Please report every line of the listing below that has the word "bold" in it.

--- DATA SUPPLIED Enclosed Below ---

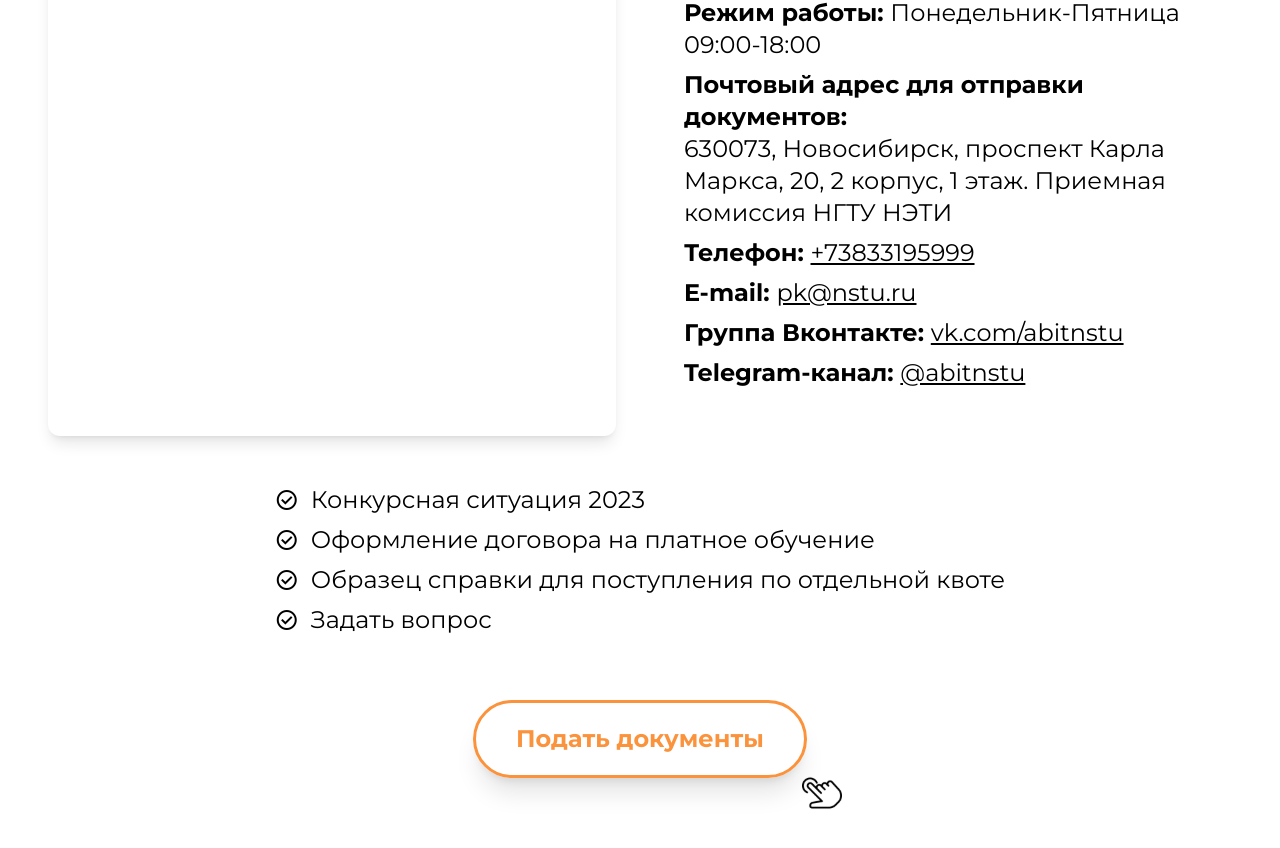
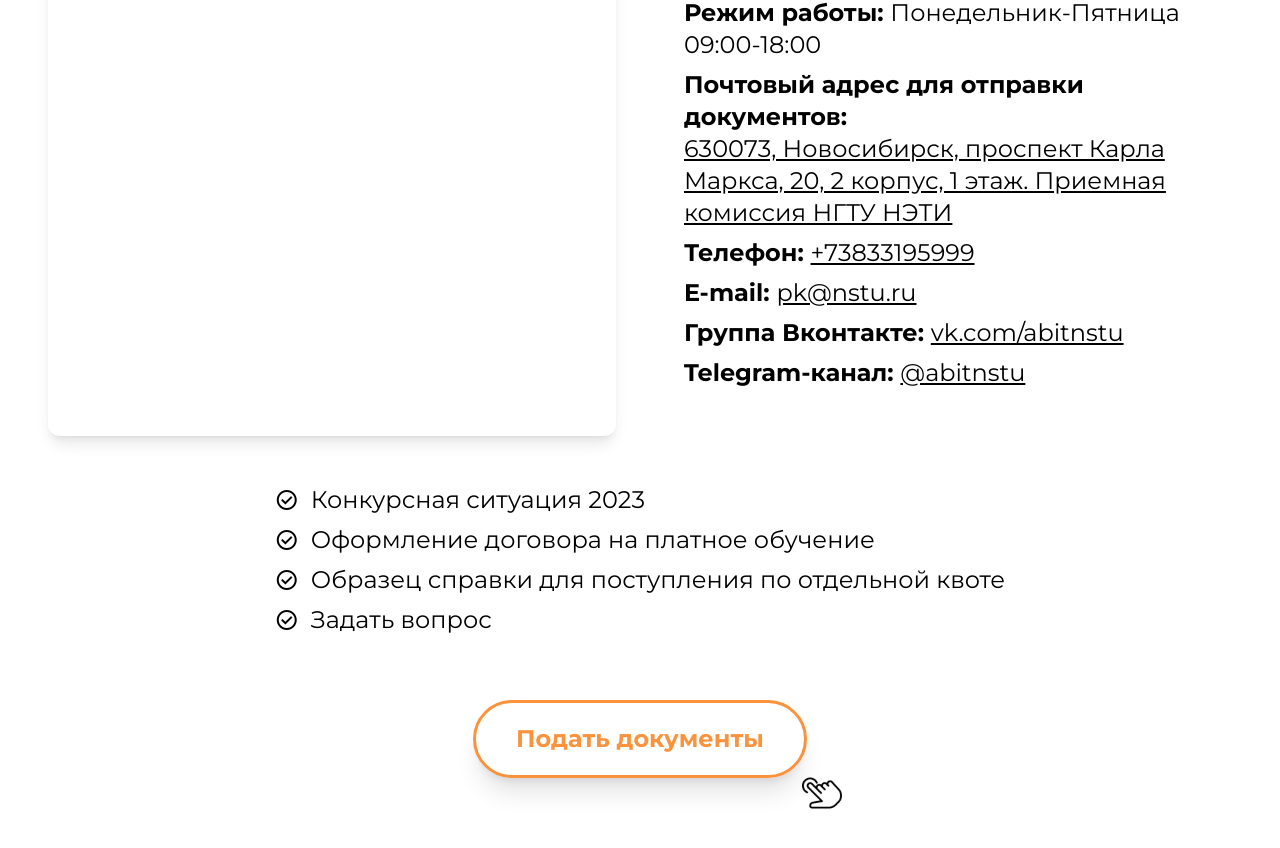
Before and after one commit to l4blee/nstu_abitur, a SvelteKit app in the folder svelte/: page / in a window 1280 px wide. Shown: the part 2354-3202 px from the top of the page. Built offline with nearby package versions, Linux system fonts and the light colour scheme; a web font is replaced by a local one.

Commit message:
mobile_upd

```diff
--- a/svelte/src/routes/+page.svelte
+++ b/svelte/src/routes/+page.svelte
@@ -24,7 +24,7 @@
                 </a>
                 <div class='absolute flex bottom-[-1.5rem] bg-white text-gray-400 rounded-full p-2 h-12 w-[70%] shadow-lg items-center left-0 right-0 mx-auto'>
                     <span class='icon text-black mr-2'>search</span>
-                    <span class='font-mont'>Поиск</span>
+                    <input class='font-mont' placeholder="Поиск"/>
                 </div>
             </div>
 
@@ -145,7 +145,8 @@
                     <h2 class="font-bold">Режим работы:
                         <span class="font-normal">Понедельник-Пятница 09:00-18:00</span></h2>
                     <h2 class="font-bold">Почтовый адрес для отправки документов:<br/>
-                        <span class="font-normal">630073, Новосибирск, проспект Карла Маркса, 20, 2 корпус, 1 этаж. Приемная комиссия НГТУ НЭТИ</span></h2>
+                        <a href='geo:124.028582,-29.201930' class="font-normal underline">630073, Новосибирск, проспект Карла Маркса, 20, 2 корпус, 1 этаж. Приемная комиссия НГТУ НЭТИ</a>
+                    </h2>
                     <h2 class="font-bold">Телефон:
                         <a href="tel:+73833195999" class="font-normal underline">+73833195999</a></h2>
                     <h2 class="font-bold">E-mail:
@@ -176,6 +177,4 @@
             </a>
             <img class='absolute right-[-35px] bottom-[-35px]' src={touch} alt='touch'/>
         </div>
-        <!-- <div class='mt-10 lg:mt-16 px-2 mx-auto'>
-        </div> -->
     </div>
```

--- End of Enclosed DATA SUPPLIED ---

EXERCISE OUTPUT:
                     <h2 class="font-bold">Режим работы:
                     <h2 class="font-bold">Почтовый адрес для отправки документов:<br/>
                     <h2 class="font-bold">Телефон:
                     <h2 class="font-bold">E-mail:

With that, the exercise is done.